▶ Problem
Please find the lines in the entries below that contain the word "large", and copy each one.

▶ Given entries
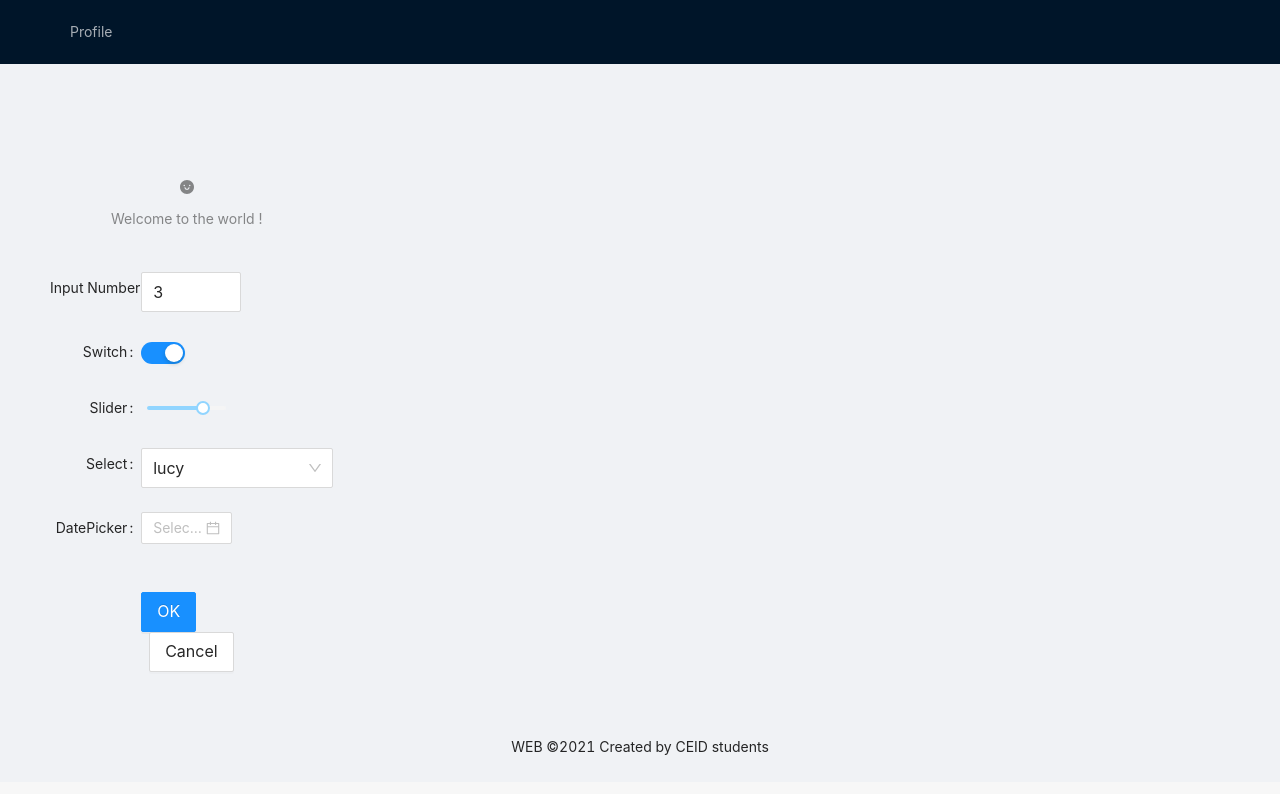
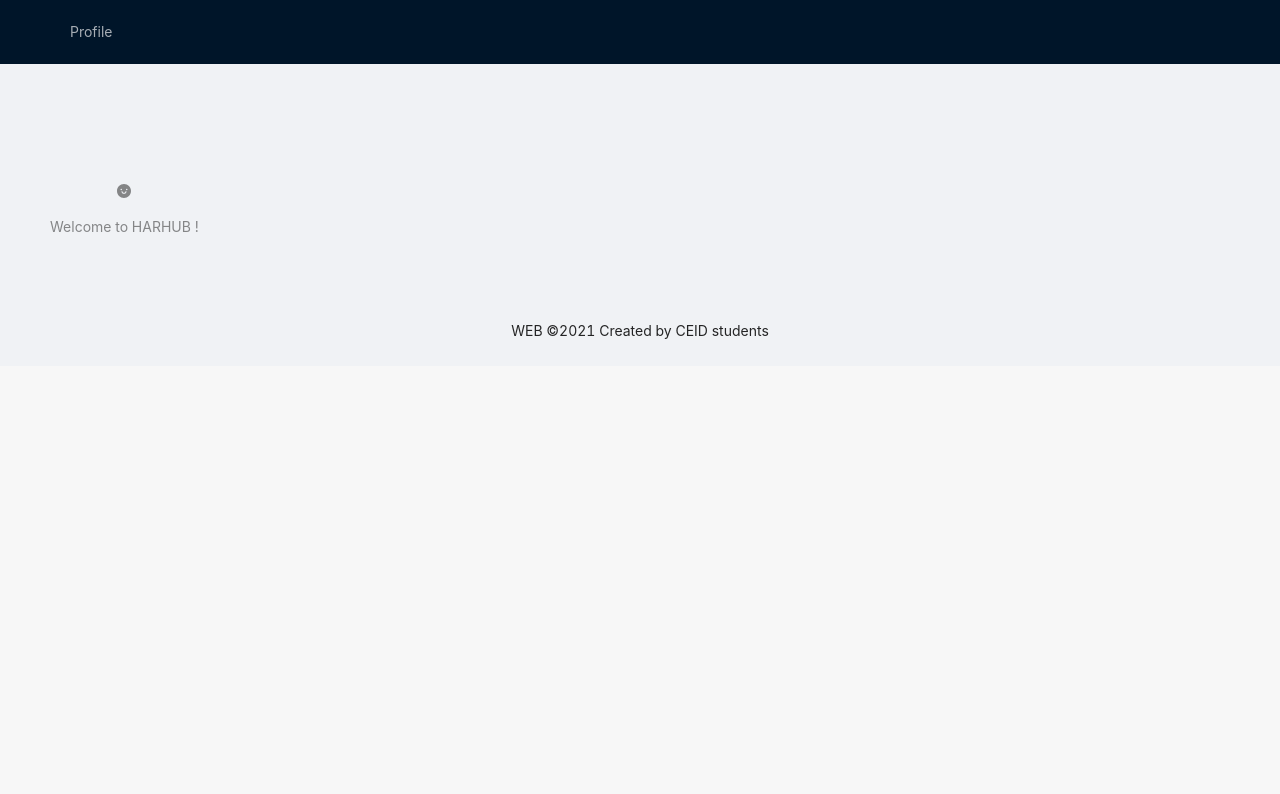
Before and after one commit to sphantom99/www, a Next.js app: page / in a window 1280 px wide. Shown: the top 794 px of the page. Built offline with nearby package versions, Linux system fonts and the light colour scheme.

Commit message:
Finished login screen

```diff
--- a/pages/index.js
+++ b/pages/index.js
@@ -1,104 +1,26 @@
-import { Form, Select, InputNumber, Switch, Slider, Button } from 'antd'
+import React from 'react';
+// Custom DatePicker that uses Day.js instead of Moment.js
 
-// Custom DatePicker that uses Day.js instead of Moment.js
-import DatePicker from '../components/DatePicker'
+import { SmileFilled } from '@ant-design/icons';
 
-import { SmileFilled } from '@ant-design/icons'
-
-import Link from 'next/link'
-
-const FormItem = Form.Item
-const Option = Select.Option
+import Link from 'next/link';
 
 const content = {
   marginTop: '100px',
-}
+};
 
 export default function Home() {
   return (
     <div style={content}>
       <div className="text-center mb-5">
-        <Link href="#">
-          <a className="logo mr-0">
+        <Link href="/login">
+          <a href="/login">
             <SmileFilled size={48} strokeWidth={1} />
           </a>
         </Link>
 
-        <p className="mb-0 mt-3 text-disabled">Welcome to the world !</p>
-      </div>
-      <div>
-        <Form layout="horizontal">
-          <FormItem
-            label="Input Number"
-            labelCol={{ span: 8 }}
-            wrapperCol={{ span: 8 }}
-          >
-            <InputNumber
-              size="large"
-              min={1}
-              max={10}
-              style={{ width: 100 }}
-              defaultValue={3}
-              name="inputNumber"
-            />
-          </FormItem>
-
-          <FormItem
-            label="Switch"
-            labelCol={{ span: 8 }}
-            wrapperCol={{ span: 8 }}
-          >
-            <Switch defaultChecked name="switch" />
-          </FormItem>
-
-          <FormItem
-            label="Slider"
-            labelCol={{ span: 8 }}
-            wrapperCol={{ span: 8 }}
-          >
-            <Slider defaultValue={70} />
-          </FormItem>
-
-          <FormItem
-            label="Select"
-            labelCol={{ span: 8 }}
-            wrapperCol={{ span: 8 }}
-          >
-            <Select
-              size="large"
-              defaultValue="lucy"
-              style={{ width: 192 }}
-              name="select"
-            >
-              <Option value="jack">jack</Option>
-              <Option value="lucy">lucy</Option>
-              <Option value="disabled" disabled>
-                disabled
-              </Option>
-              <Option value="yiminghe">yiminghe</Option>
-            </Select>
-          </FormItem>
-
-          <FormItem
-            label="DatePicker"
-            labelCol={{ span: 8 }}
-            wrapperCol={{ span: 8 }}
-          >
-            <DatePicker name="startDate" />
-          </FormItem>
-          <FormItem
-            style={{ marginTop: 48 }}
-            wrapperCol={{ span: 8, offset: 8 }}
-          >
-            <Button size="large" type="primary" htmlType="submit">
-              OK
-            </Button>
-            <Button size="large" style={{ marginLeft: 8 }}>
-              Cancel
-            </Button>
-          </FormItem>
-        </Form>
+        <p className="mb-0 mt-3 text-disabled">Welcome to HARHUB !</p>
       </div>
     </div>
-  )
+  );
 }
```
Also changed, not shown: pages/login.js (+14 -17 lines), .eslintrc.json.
...
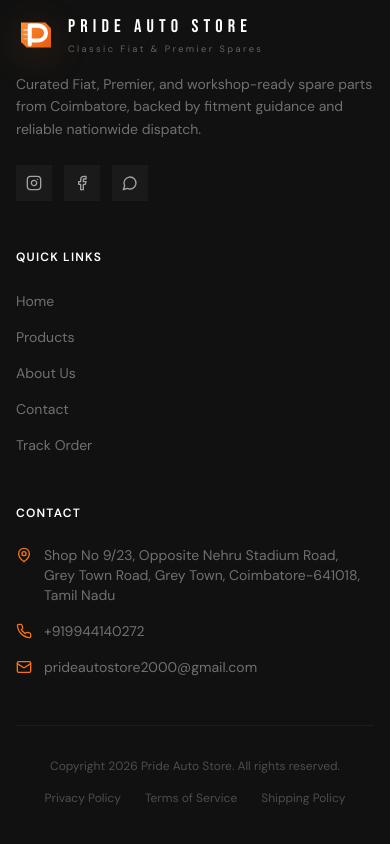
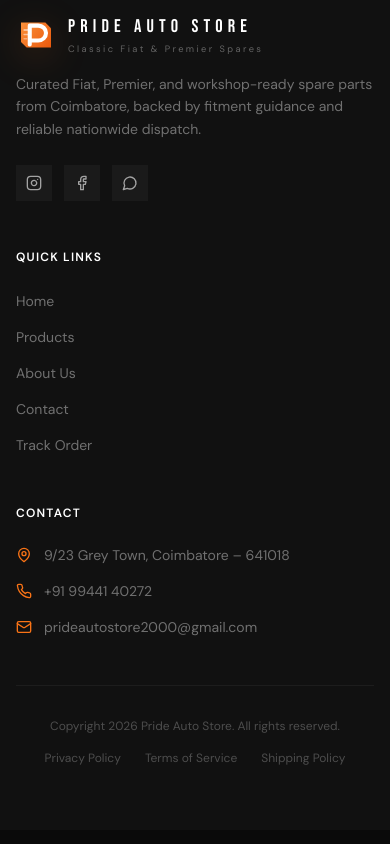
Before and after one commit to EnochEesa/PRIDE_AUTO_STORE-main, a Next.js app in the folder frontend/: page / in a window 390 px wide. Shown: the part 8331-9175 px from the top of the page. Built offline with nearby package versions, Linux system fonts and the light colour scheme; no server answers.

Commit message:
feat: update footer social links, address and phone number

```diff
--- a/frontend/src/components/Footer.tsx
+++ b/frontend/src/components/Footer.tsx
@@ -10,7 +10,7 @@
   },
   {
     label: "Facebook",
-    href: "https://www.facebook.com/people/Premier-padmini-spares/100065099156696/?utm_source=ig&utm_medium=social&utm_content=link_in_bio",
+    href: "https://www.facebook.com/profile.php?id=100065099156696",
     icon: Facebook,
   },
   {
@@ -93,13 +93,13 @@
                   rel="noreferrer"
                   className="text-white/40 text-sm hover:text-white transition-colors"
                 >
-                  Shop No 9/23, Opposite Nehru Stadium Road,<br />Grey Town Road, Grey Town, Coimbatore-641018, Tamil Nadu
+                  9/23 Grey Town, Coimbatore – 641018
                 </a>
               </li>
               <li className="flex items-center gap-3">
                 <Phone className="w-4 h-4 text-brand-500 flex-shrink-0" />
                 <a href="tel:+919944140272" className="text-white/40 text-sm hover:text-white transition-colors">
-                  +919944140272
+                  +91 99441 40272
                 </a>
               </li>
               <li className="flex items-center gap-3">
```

▶ Task response
-              size="large"
-              size="large"
-            <Button size="large" type="primary" htmlType="submit">
-            <Button size="large" style={{ marginLeft: 8 }}>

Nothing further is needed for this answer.